What I dreamed last night - Page 3

The birdsong didn't materialise; instead, it was suddenly silent. I didn't think I'd died, although perhaps I should have thought that. Instead, I wondered if stress could make you deaf, and if this whole business would be easier if I just kept my eyes shut and heard nothing at all, or whether the fear, when bullets started flying or people started grabbing me, would be even worse if I had no idea what was happening. Then Will said, perfectly clearly, "What?" And Daisy said, "Hey!" and Philip said, "I don't..." and Tom touched my elbow and said "Open your eyes." And I did.

There was nobody after us. No men, no securitybots, no horses and dogs. No distant bus they could have come from. Even the road looked different, older and more weathered. And the city, in the distance to the left of me, looked bigger, grimier, less tall and towering. The Chris Medlar building (the highest tower of all, where they train the securitybots to spot troublemakers) seemed to have fallen over sideways, damaging the building to the right of it. The sun was higher in the sky than it had been a moment ago, and Major Tom was laughing at the expression on my face.

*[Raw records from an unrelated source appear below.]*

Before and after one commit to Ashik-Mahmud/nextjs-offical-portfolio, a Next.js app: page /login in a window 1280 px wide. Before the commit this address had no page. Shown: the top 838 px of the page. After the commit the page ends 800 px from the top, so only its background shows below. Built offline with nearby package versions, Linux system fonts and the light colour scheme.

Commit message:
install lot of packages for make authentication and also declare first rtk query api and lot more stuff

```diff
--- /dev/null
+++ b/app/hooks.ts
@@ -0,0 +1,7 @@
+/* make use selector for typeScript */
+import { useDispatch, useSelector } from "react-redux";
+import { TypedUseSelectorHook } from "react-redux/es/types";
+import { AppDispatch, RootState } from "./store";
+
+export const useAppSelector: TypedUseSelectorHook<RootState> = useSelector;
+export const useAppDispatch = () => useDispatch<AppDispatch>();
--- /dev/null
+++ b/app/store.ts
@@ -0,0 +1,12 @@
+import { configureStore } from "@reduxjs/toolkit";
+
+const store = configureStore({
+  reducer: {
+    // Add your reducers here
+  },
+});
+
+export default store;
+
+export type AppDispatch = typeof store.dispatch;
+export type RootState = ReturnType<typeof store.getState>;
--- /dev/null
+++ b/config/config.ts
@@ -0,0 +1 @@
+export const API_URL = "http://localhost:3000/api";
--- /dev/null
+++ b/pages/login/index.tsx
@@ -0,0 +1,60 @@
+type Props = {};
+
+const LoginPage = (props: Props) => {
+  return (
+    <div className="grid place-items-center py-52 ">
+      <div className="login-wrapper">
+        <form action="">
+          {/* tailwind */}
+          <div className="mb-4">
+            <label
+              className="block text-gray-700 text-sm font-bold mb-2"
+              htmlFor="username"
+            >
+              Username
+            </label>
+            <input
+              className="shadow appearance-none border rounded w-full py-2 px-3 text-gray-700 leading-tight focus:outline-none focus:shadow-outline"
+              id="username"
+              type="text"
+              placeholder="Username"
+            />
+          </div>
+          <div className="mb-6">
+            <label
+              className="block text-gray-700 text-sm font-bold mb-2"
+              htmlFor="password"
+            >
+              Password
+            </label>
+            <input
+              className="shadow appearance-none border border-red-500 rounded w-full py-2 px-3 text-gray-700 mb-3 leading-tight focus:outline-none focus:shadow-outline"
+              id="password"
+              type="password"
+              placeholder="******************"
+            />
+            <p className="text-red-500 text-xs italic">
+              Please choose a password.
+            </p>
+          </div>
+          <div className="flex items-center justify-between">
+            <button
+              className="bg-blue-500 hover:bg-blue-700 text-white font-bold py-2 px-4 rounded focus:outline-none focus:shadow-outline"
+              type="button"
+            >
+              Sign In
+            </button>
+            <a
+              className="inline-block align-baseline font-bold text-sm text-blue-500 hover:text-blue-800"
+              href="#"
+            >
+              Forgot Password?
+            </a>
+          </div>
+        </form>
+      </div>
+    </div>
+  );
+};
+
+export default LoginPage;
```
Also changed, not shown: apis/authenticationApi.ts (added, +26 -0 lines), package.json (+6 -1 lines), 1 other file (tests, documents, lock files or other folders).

"Time-travel," said Major Tom, "It's easy when you know how." He patted the wall of the dilapidated church behind us. "Just find a place that's sure to be around in a hundred years, and has a bit of experience in moving forward in time the slow way, engage in a little bit of well-thought-out persuasion, and here we are! Though it's only fifty years, as a matter of fact."

"Fifty years?" asked Will. "Into the future?" asked Daisy. Philip looked incredulous as Tom nodded, but I knew he was telling the truth. This place was so obviously another world. There was no point pretending I thought I was mad. If I was crazy, I was so utterly and completely crazy that there was no hope of recovery, and I might as well enjoy these intriguing visions. But I didn't think I was, and I didn't think Tom was. He spread his arms wide, indicating the entire landscape, "Right now," he said, "the children born to your generation are roaming the streets, doing just as they please. No prisons for them! No locking them up or banning their language or controlling their lives!... Not really much bringing them up or teaching them, either, of course, but what can you expect from a load of parents more or less raised by the prison service? You're not in much danger from the authorities now. But we'd best find shelter before dark."

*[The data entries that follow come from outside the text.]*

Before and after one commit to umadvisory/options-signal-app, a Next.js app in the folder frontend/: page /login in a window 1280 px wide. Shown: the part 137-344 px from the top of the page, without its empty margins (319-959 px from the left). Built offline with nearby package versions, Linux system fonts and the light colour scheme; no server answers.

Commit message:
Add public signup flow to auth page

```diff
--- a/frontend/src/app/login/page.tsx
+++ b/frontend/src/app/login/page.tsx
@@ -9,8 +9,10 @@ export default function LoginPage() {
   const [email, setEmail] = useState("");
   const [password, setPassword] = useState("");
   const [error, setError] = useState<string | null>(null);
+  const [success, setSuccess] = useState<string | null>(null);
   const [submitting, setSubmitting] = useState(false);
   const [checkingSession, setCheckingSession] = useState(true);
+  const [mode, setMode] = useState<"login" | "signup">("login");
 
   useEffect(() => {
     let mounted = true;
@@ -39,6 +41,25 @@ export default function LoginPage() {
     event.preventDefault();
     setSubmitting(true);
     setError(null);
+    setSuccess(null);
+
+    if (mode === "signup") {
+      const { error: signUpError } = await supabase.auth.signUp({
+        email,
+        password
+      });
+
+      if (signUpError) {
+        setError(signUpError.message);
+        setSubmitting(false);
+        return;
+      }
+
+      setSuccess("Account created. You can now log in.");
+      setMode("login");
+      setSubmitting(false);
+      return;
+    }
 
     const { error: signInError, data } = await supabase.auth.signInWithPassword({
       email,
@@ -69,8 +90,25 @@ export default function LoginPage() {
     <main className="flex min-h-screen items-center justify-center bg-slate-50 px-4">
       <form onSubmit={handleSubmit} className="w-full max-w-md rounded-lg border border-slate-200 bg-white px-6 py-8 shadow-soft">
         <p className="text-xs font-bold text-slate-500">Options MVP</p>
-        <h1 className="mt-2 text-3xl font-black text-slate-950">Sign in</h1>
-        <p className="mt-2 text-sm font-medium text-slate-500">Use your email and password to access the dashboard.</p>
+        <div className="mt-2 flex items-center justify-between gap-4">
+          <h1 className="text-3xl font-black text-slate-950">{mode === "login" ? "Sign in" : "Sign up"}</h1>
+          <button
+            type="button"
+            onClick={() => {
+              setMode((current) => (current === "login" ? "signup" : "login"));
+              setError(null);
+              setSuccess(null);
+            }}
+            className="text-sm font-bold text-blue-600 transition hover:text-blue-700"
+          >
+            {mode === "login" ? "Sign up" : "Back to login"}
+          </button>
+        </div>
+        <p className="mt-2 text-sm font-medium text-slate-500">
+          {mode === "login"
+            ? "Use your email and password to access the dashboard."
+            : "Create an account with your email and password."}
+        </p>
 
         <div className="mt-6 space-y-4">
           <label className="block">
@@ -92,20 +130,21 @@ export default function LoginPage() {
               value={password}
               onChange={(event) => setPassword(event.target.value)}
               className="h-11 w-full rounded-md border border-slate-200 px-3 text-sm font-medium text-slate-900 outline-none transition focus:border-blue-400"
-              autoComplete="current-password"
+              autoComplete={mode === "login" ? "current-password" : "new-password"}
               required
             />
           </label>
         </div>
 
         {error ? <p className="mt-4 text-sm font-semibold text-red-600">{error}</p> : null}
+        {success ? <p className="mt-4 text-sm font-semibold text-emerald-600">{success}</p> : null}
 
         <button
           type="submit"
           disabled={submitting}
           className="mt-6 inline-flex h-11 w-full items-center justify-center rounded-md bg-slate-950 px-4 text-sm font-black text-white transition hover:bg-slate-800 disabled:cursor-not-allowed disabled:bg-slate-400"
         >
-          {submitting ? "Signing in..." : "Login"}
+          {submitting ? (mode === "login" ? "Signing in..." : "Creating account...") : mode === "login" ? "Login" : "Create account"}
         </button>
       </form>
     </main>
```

He set off briskly towards the grimy town, and we followed him. The other three, nudging each other and giggling and stealing curious looks back at me, looked cheery enough, but I wasn’t happy. For a moment, when I realised we'd left the 22nd century behind, I'd hoped for that better world everyone keeps talking about. But I could see the way that what Tom had said pointed, and I wasn't sure that here and now was going to be so different, for me, from being inside one of the prisons full to the brim of "youth culture". Still, I sort-of maybe kinda trusted Tom. And I wanted to know how this time-travel lark really worked. Perhaps I could carry on travelling forward until I found a world I liked, or perhaps I could travel backwards to sometime safe and dull. Or perhaps Tom would let me know when he came from, and I could try living then. Anywhichway, there was nothing to do but to follow him to the city.

Once there, we looked out of place again. Not our ages: there weren't many people even as old as Tom out on the streets, although perhaps that was to do with the time of day (early afternoon). But our clothes were far too bright for that dirty town. Everyone else was in pastels: sugary pinks and sky blues. Our metallic shimmerings made us as noticeable as if we'd been singing or dancing our way down the streets. Jack, Philip and Will tossed their red hats away as soon as possible, and Daisy managed to swipe a pale yellow shawl from one of the grim little stalls we passed, but we were still pretty conspicuous, and we were getting some fairly hostile looks. One young guy with even wilder hair than most bumped heavily into Philip, ramming him against a wall. "What you padding with, wierd-boy?" he said, "I gotta hope yer gonna play nice and share. Is it thrills, wi-oy, or is it spills?" He was thumping Philip for emphasis, and Major Tom was a fair distance, still leading the way, and too intent on navigating to notice that something was wrong. I was trying to raise some courage to interfere, or to ask a passerby for help, when Philip started growling like a feral dog. His attacker looked unnerved, but didn't release his hold. So Philip said "Ain't got nothing you'll be wanting, Mister Mun. Seeing as, you'd be clear to share your ownself, if a generous mister you'll be. Else, scatter, MISTER." And Philip kneed him in the groin and punched him in the nose, and spat on him: "Preaching, bloated little mister!" he said, for good measure.

 Site by Sian Hogan. Last updated on 1st June by Sian.